RECORDS SUPPLIED:
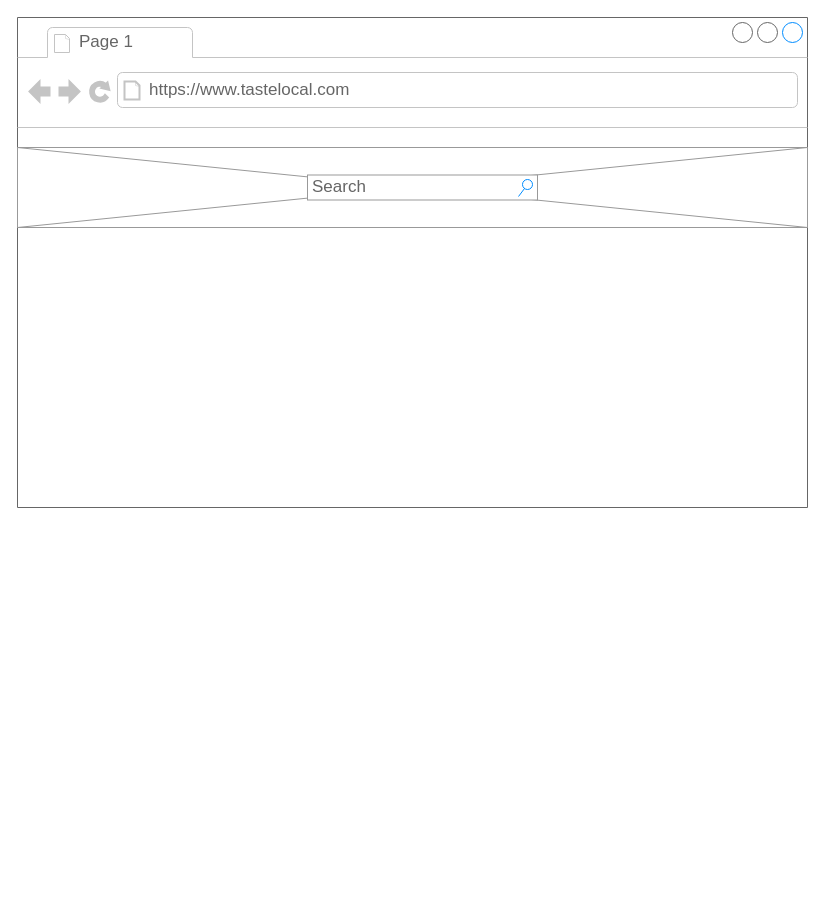
sumathydoss/sumathydoss keeps this draw.io diagram as Untitled Diagram.drawio. Above is the earlier version. Source tidied: cells renumbered, new cells numbered last; positions are measured from the earlier drawing's top-left corner, leaving out a move shared by most shapes. Both pictures are drawn from the tidied source at 100%, with x=0, y=0 at pixel (17, 17). Pictures stored in the file or linked from it are replaced by grey dashed boxes.
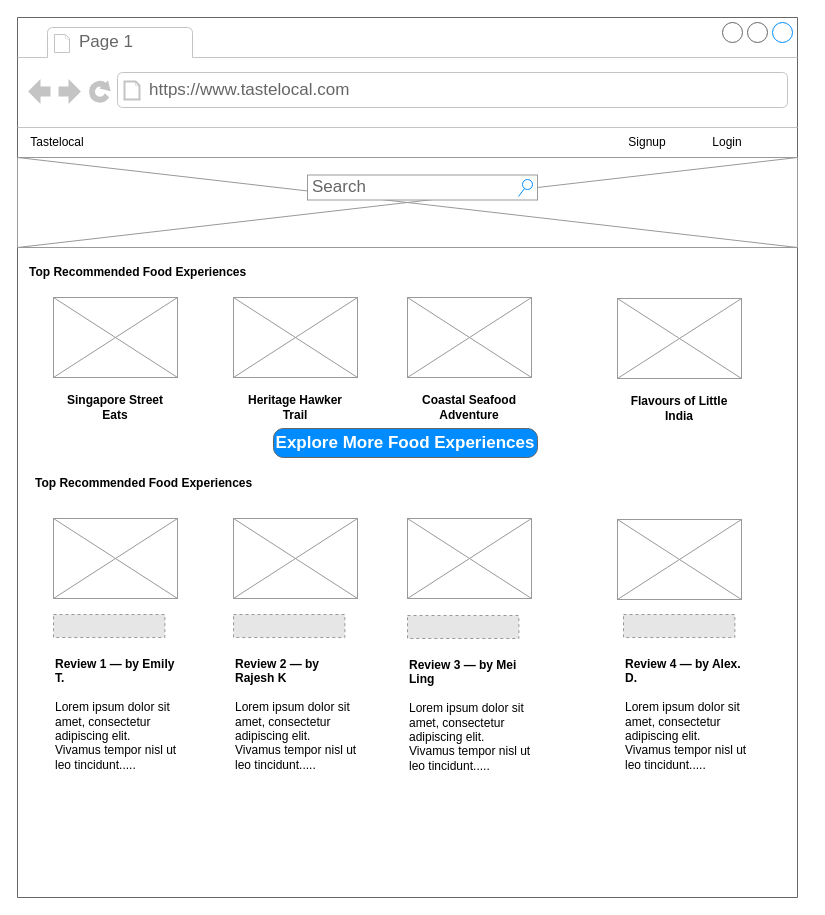
Above is the later version.

What changed in the source:
```diff
@@
     <mxCell id="2" style="strokeWidth=1;shadow=0;dashed=0;align=center;html=1;shape=mxgraph.mockup.containers.browserWindow;rSize=0;strokeColor=#666666;strokeColor2=#008cff;strokeColor3=#c4c4c4;mainText=,;" parent="1" vertex="1">
-      <mxGeometry width="790" height="490" as="geometry" />
+      <mxGeometry width="780" height="880" as="geometry" />
     </mxCell>
@@
     <mxCell id="5" style="verticalLabelPosition=bottom;shadow=0;dashed=0;align=center;html=1;verticalAlign=top;strokeWidth=1;shape=mxgraph.mockup.graphics.simpleIcon;strokeColor=#999999;" parent="2" vertex="1">
-      <mxGeometry y="130" width="790" height="80" as="geometry" />
+      <mxGeometry y="140" width="780" height="90" as="geometry" />
     </mxCell>
@@
+    <mxCell id="7" value="Tastelocal" style="text;html=1;whiteSpace=wrap;strokeColor=none;fillColor=none;align=center;verticalAlign=middle;rounded=0;" parent="2" vertex="1">
+      <mxGeometry x="10" y="110" width="60" height="30" as="geometry" />
+    </mxCell>
+    <mxCell id="8" value="Login" style="text;html=1;whiteSpace=wrap;strokeColor=none;fillColor=none;align=center;verticalAlign=middle;rounded=0;" parent="2" vertex="1">
+      <mxGeometry x="680" y="110" width="60" height="30" as="geometry" />
+    </mxCell>
+    <mxCell id="9" value="Signup" style="text;html=1;whiteSpace=wrap;strokeColor=none;fillColor=none;align=center;verticalAlign=middle;rounded=0;" parent="2" vertex="1">
+      <mxGeometry x="600" y="110" width="60" height="30" as="geometry" />
+    </mxCell>
+    <mxCell id="10" value="&lt;b&gt;&lt;font style=&quot;font-size: 12px;&quot;&gt;Top Recommended Food Experiences&lt;/font&gt;&lt;/b&gt;" style="text;html=1;whiteSpace=wrap;strokeColor=none;fillColor=none;align=left;verticalAlign=middle;rounded=0;" parent="2" vertex="1">
+      <mxGeometry x="10" y="240" width="290" height="30" as="geometry" />
+    </mxCell>
+    <mxCell id="11" style="verticalLabelPosition=bottom;shadow=0;dashed=0;align=center;html=1;verticalAlign=top;strokeWidth=1;shape=mxgraph.mockup.graphics.simpleIcon;strokeColor=#999999;" parent="2" vertex="1">
+      <mxGeometry x="36" y="280" width="124" height="80" as="geometry" />
+    </mxCell>
+    <mxCell id="12" value="&lt;b&gt;Singapore Street Eats&lt;/b&gt;" style="text;html=1;whiteSpace=wrap;strokeColor=none;fillColor=none;align=center;verticalAlign=middle;rounded=0;" parent="2" vertex="1">
+      <mxGeometry x="36" y="375" width="124" height="30" as="geometry" />
+    </mxCell>
+    <mxCell id="13" style="verticalLabelPosition=bottom;shadow=0;dashed=0;align=center;html=1;verticalAlign=top;strokeWidth=1;shape=mxgraph.mockup.graphics.simpleIcon;strokeColor=#999999;" parent="2" vertex="1">
+      <mxGeometry x="216" y="280" width="124" height="80" as="geometry" />
+    </mxCell>
+    <mxCell id="14" value="&lt;b&gt;Heritage Hawker Trail&lt;/b&gt;" style="text;html=1;whiteSpace=wrap;strokeColor=none;fillColor=none;align=center;verticalAlign=middle;rounded=0;" parent="2" vertex="1">
+      <mxGeometry x="216" y="375" width="124" height="30" as="geometry" />
+    </mxCell>
+    <mxCell id="15" style="verticalLabelPosition=bottom;shadow=0;dashed=0;align=center;html=1;verticalAlign=top;strokeWidth=1;shape=mxgraph.mockup.graphics.simpleIcon;strokeColor=#999999;" parent="2" vertex="1">
+      <mxGeometry x="390" y="280" width="124" height="80" as="geometry" />
+    </mxCell>
+    <mxCell id="16" value="&lt;b&gt;Coastal Seafood Adventure&lt;/b&gt;" style="text;html=1;whiteSpace=wrap;strokeColor=none;fillColor=none;align=center;verticalAlign=middle;rounded=0;" parent="2" vertex="1">
+      <mxGeometry x="390" y="375" width="124" height="30" as="geometry" />
+    </mxCell>
+    <mxCell id="17" style="verticalLabelPosition=bottom;shadow=0;dashed=0;align=center;html=1;verticalAlign=top;strokeWidth=1;shape=mxgraph.mockup.graphics.simpleIcon;strokeColor=#999999;" parent="2" vertex="1">
+      <mxGeometry x="600" y="281" width="124" height="80" as="geometry" />
+    </mxCell>
+    <mxCell id="18" value="&lt;b&gt;Flavours of Little India&lt;/b&gt;" style="text;html=1;whiteSpace=wrap;strokeColor=none;fillColor=none;align=center;verticalAlign=middle;rounded=0;" parent="2" vertex="1">
+      <mxGeometry x="600" y="376" width="124" height="30" as="geometry" />
+    </mxCell>
+    <mxCell id="19" value="&lt;b&gt;&lt;font style=&quot;font-size: 12px;&quot;&gt;Top Recommended Food Experiences&lt;/font&gt;&lt;/b&gt;" style="text;html=1;whiteSpace=wrap;strokeColor=none;fillColor=none;align=left;verticalAlign=middle;rounded=0;" parent="2" vertex="1">
+      <mxGeometry x="16" y="451" width="290" height="30" as="geometry" />
+    </mxCell>
+    <mxCell id="20" value="Explore More Food Experiences" style="strokeWidth=1;shadow=0;dashed=0;align=center;html=1;shape=mxgraph.mockup.buttons.button;strokeColor=#666666;fontColor=#ffffff;mainText=;buttonStyle=round;fontSize=17;fontStyle=1;fillColor=#008cff;whiteSpace=wrap;" parent="2" vertex="1">
+      <mxGeometry x="256" y="411" width="264" height="29" as="geometry" />
+    </mxCell>
+    <mxCell id="21" style="verticalLabelPosition=bottom;shadow=0;dashed=0;align=center;html=1;verticalAlign=top;strokeWidth=1;shape=mxgraph.mockup.graphics.simpleIcon;strokeColor=#999999;" parent="2" vertex="1">
+      <mxGeometry x="36" y="501" width="124" height="80" as="geometry" />
+    </mxCell>
+    <mxCell id="22" value="&lt;strong&gt;Review 1 — by Emily T.&lt;/strong&gt;&lt;br&gt;&lt;br&gt;Lorem ipsum dolor sit amet, consectetur adipiscing elit. Vivamus tempor nisl ut leo tincidunt....." style="text;html=1;whiteSpace=wrap;strokeColor=none;fillColor=none;align=left;verticalAlign=middle;rounded=0;" parent="2" vertex="1">
+      <mxGeometry x="36" y="640" width="124" height="114" as="geometry" />
+    </mxCell>
+    <mxCell id="23" style="verticalLabelPosition=bottom;shadow=0;dashed=0;align=center;html=1;verticalAlign=top;strokeWidth=1;shape=mxgraph.mockup.graphics.simpleIcon;strokeColor=#999999;" parent="2" vertex="1">
+      <mxGeometry x="216" y="501" width="124" height="80" as="geometry" />
+    </mxCell>
+    <mxCell id="24" style="verticalLabelPosition=bottom;shadow=0;dashed=0;align=center;html=1;verticalAlign=top;strokeWidth=1;shape=mxgraph.mockup.graphics.simpleIcon;strokeColor=#999999;" parent="2" vertex="1">
+      <mxGeometry x="390" y="501" width="124" height="80" as="geometry" />
+    </mxCell>
+    <mxCell id="25" style="verticalLabelPosition=bottom;shadow=0;dashed=0;align=center;html=1;verticalAlign=top;strokeWidth=1;shape=mxgraph.mockup.graphics.simpleIcon;strokeColor=#999999;" parent="2" vertex="1">
+      <mxGeometry x="600" y="502" width="124" height="80" as="geometry" />
+    </mxCell>
+    <mxCell id="26" style="fillColor=#E6E6E6;strokeColor=#999999;dashed=1;verticalLabelPosition=bottom;labelBackgroundColor=default;verticalAlign=top;" parent="2" vertex="1">
+      <mxGeometry x="36" y="597" width="111.4" height="23" as="geometry" />
+    </mxCell>
+    <mxCell id="27" value="&lt;strong&gt;Review 2 — by Rajesh K&lt;/strong&gt;&lt;br&gt;&lt;br&gt;Lorem ipsum dolor sit amet, consectetur adipiscing elit. Vivamus tempor nisl ut leo tincidunt....." style="text;html=1;whiteSpace=wrap;strokeColor=none;fillColor=none;align=left;verticalAlign=middle;rounded=0;" parent="2" vertex="1">
+      <mxGeometry x="216" y="640" width="124" height="114" as="geometry" />
+    </mxCell>
+    <mxCell id="28" style="fillColor=#E6E6E6;strokeColor=#999999;dashed=1;verticalLabelPosition=bottom;labelBackgroundColor=default;verticalAlign=top;" parent="2" vertex="1">
+      <mxGeometry x="216" y="597" width="111.4" height="23" as="geometry" />
+    </mxCell>
+    <mxCell id="29" value="&lt;strong&gt;Review 3 — by Mei Ling&lt;/strong&gt;&lt;br&gt;&lt;br&gt;Lorem ipsum dolor sit amet, consectetur adipiscing elit. Vivamus tempor nisl ut leo tincidunt....." style="text;html=1;whiteSpace=wrap;strokeColor=none;fillColor=none;align=left;verticalAlign=middle;rounded=0;" parent="2" vertex="1">
+      <mxGeometry x="390" y="641" width="124" height="114" as="geometry" />
+    </mxCell>
+    <mxCell id="30" style="fillColor=#E6E6E6;strokeColor=#999999;dashed=1;verticalLabelPosition=bottom;labelBackgroundColor=default;verticalAlign=top;" parent="2" vertex="1">
+      <mxGeometry x="390" y="598" width="111.4" height="23" as="geometry" />
+    </mxCell>
+    <mxCell id="31" value="&lt;strong&gt;Review 4 — by Alex. D.&lt;/strong&gt;&lt;br&gt;&lt;br&gt;Lorem ipsum dolor sit amet, consectetur adipiscing elit. Vivamus tempor nisl ut leo tincidunt....." style="text;html=1;whiteSpace=wrap;strokeColor=none;fillColor=none;align=left;verticalAlign=middle;rounded=0;" parent="2" vertex="1">
+      <mxGeometry x="606" y="640" width="124" height="114" as="geometry" />
+    </mxCell>
+    <mxCell id="32" style="fillColor=#E6E6E6;strokeColor=#999999;dashed=1;verticalLabelPosition=bottom;labelBackgroundColor=default;verticalAlign=top;" parent="2" vertex="1">
+      <mxGeometry x="606" y="597" width="111.4" height="23" as="geometry" />
+    </mxCell>
```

EXERCISE REQUIREMENTS: Copy every line of the entries above in which "Experiences" occurs.

OUTPUT:
+    <mxCell id="10" value="&lt;b&gt;&lt;font style=&quot;font-size: 12px;&quot;&gt;Top Recommended Food Experiences&lt;/font&gt;&lt;/b&gt;" style="text;html=1;whiteSpace=wrap;strokeColor=none;fillColor=none;align=left;verticalAlign=middle;rounded=0;" parent="2" vertex="1">
+    <mxCell id="19" value="&lt;b&gt;&lt;font style=&quot;font-size: 12px;&quot;&gt;Top Recommended Food Experiences&lt;/font&gt;&lt;/b&gt;" style="text;html=1;whiteSpace=wrap;strokeColor=none;fillColor=none;align=left;verticalAlign=middle;rounded=0;" parent="2" vertex="1">
+    <mxCell id="20" value="Explore More Food Experiences" style="strokeWidth=1;shadow=0;dashed=0;align=center;html=1;shape=mxgraph.mockup.buttons.button;strokeColor=#666666;fontColor=#ffffff;mainText=;buttonStyle=round;fontSize=17;fontStyle=1;fillColor=#008cff;whiteSpace=wrap;" parent="2" vertex="1">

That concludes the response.